Using the listing below, return every line that includes "through".
### THE DATA ###
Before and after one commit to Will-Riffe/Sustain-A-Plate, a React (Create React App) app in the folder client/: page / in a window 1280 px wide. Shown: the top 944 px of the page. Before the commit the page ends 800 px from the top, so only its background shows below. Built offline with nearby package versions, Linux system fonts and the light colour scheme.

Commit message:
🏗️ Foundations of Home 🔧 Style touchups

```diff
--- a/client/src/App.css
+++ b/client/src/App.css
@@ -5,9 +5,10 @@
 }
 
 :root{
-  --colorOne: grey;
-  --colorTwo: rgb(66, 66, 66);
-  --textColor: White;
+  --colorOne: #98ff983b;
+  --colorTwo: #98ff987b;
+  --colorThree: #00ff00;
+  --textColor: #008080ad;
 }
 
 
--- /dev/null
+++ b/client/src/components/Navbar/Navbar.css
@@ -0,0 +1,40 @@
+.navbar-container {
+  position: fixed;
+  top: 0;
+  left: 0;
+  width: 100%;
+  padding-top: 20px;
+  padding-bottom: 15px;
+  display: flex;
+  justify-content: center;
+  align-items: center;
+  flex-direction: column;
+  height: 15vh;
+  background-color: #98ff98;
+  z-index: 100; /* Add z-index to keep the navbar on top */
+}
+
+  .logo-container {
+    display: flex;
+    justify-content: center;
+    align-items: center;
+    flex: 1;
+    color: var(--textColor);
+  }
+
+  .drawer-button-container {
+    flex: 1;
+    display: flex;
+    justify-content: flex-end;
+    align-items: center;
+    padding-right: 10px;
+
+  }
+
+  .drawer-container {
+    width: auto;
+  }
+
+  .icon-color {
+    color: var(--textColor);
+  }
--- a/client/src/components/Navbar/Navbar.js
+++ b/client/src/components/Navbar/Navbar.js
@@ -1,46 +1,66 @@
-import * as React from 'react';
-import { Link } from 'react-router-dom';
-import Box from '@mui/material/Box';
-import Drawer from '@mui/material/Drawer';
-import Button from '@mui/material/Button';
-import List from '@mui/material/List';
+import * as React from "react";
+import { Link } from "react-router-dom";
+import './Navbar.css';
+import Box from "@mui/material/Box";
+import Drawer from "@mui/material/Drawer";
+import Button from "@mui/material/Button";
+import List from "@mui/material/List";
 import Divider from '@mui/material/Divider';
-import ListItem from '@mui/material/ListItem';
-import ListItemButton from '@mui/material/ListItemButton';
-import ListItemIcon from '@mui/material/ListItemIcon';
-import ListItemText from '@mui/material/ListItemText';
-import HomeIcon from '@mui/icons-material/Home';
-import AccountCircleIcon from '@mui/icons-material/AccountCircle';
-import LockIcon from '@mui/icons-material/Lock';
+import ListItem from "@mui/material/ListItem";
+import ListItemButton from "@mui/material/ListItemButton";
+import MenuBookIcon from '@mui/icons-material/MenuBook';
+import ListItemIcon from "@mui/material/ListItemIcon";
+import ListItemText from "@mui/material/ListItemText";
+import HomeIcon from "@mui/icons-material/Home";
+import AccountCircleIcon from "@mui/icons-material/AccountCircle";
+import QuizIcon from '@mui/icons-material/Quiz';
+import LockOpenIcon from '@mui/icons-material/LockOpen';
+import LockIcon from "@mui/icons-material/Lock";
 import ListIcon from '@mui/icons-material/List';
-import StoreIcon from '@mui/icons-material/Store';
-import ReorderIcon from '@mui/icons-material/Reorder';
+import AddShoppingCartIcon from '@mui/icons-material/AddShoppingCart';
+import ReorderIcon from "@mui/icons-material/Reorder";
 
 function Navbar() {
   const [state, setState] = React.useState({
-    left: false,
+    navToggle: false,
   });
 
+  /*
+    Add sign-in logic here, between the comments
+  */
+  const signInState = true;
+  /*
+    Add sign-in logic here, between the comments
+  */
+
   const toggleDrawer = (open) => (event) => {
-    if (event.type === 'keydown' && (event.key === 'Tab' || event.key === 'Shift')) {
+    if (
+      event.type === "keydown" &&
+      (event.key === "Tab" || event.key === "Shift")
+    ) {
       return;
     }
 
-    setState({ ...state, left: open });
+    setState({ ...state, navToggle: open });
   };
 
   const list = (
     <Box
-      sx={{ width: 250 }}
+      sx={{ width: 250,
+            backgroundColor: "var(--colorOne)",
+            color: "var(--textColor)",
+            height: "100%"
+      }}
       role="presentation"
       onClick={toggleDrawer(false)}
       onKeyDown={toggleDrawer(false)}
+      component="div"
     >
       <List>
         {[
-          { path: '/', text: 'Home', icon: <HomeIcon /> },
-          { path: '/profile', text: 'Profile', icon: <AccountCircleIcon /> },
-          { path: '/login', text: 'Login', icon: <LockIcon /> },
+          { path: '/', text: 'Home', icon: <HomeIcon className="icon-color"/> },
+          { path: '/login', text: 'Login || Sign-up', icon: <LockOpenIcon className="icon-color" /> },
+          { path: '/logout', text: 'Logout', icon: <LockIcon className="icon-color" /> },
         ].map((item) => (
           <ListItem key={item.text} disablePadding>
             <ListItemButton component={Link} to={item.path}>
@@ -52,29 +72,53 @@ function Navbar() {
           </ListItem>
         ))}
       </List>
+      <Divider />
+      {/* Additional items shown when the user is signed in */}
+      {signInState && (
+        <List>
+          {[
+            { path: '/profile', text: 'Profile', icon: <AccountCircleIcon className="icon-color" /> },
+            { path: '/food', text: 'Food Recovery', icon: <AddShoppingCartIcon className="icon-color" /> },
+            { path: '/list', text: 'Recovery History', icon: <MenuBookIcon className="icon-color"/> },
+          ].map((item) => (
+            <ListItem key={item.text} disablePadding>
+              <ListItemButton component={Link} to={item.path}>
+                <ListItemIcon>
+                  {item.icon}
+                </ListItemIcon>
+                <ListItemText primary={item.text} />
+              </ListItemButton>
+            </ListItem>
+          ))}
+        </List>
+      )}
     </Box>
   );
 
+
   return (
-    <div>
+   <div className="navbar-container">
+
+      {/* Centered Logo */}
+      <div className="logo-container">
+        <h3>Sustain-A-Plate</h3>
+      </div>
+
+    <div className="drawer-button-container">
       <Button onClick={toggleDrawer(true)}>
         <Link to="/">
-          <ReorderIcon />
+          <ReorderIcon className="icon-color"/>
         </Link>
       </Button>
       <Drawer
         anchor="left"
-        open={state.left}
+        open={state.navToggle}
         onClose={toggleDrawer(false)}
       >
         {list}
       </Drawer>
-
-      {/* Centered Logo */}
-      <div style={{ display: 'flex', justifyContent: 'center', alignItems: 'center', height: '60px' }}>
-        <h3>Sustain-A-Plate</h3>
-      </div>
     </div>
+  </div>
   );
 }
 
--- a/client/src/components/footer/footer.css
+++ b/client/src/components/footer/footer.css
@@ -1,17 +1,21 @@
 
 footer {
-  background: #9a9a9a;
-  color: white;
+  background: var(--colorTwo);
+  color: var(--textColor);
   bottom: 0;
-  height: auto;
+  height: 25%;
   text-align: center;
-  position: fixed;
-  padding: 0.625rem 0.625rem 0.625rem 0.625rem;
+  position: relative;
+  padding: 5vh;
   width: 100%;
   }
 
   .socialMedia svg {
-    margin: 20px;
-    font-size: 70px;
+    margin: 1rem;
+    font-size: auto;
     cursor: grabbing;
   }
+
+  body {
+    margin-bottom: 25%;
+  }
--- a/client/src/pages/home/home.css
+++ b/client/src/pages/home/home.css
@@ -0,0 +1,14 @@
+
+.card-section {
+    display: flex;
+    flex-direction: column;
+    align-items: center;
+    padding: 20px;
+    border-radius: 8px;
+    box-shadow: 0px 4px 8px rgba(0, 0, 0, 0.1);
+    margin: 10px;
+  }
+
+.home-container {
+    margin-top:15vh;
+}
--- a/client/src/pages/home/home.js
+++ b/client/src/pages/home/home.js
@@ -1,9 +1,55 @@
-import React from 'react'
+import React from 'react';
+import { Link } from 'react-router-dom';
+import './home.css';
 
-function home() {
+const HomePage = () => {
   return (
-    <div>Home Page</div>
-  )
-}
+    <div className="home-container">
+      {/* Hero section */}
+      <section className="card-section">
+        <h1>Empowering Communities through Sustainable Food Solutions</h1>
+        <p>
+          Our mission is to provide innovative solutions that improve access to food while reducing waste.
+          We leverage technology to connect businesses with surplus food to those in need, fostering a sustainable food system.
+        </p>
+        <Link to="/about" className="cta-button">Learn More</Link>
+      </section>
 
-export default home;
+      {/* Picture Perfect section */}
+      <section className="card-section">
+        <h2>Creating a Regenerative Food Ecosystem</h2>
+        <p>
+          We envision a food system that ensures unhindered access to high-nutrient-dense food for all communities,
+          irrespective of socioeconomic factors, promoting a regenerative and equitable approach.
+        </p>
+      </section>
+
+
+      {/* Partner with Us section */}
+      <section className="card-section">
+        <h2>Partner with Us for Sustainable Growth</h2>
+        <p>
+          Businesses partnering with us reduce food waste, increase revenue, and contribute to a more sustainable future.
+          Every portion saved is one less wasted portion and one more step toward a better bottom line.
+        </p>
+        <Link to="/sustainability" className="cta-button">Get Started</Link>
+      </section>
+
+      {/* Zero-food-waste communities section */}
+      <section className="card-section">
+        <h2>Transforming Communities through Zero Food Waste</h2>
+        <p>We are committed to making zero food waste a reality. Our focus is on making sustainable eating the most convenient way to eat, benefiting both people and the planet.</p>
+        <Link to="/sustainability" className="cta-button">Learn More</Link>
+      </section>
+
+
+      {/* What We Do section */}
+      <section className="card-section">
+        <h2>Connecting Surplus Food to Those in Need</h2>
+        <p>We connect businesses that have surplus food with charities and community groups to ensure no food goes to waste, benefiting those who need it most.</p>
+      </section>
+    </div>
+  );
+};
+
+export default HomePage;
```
###
## [RESPONSE BELOW]
+        <h1>Empowering Communities through Sustainable Food Solutions</h1>
+        <h2>Transforming Communities through Zero Food Waste</h2>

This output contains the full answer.